Sarah S. Richardson
Tuesday, 16 October 2012, 16:00, Large Operon, EMBL Heidelberg
Sarah S. Richardson, Assistant Professor of the History of Science and of Studies of Women, Gender, and Sexuality
Race and Gender in a Postgenomic Age
What are the implications of the sequencing of the human genome for our conceptions of human racial and gender difference? How does the scientific community respond to controversial research on human differences? In what ways are rapid whole-genome sequencing, the commercial imperatives of much genome science, and the increasingly transdisciplinary nature of genomics changing the context for research on human racial and gender differences? Engaging these questions using recent case studies, this talk examines the historical, social, and philosophical dimensions of emerging genomic research on human difference.
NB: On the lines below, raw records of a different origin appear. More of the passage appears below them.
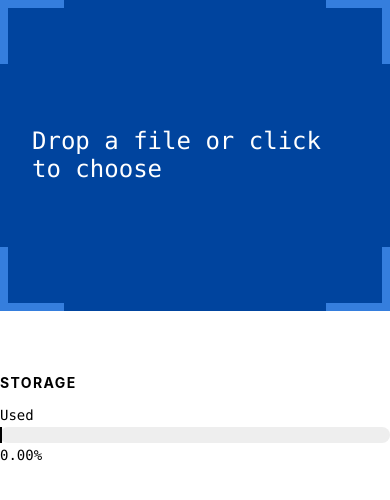
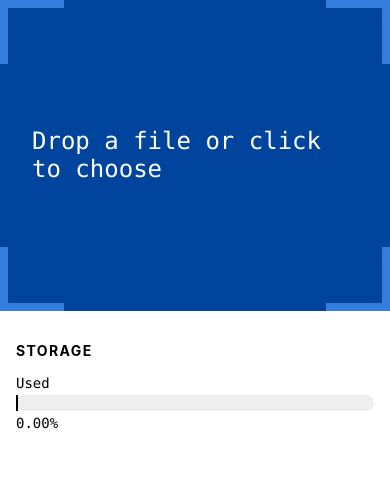
Before and after one commit to shawnhwei/lru-file-server, a website: page ui/index.html in a window 390 px wide. Drawn offline with nearby package versions, Linux system fonts and the light colour scheme; no server answers.

Commit message:
Storage bar is now responsive

```diff
--- a/ui/index.html
+++ b/ui/index.html
@@ -33,7 +33,7 @@
           style="word-break: break-all"></div>
       </div>
     </div>
-    <div class="mt5 mb5 sans-serif">
+    <div class="mv5-l ph3 ph0-l sans-serif">
       <h3 class="f6 ttu tracked mt4 mb3">Storage</h3>
       <div class="relative mb3 pb4 b--black-10">
         <div class="flex pb1">
```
Sarah S. Richardson is Assistant Professor of the History of Science and of Studies of Women, Gender, and Sexuality at Harvard University. She received her Ph.D. from the Program in Modern Thought and Literature at Stanford University. A historian and philosopher of science, her research focuses on race and gender in the biosciences and on the social dimensions of scientific knowledge. Richardson’s forthcoming book, Sex Itself: Male and Female in the Human Genome (Chicago, 2013), traces the history of genetic theories of sex differences from 1900 to the present. Richardson co-edited the book Revisiting Race in a Genomic Age (Rutgers, 2008).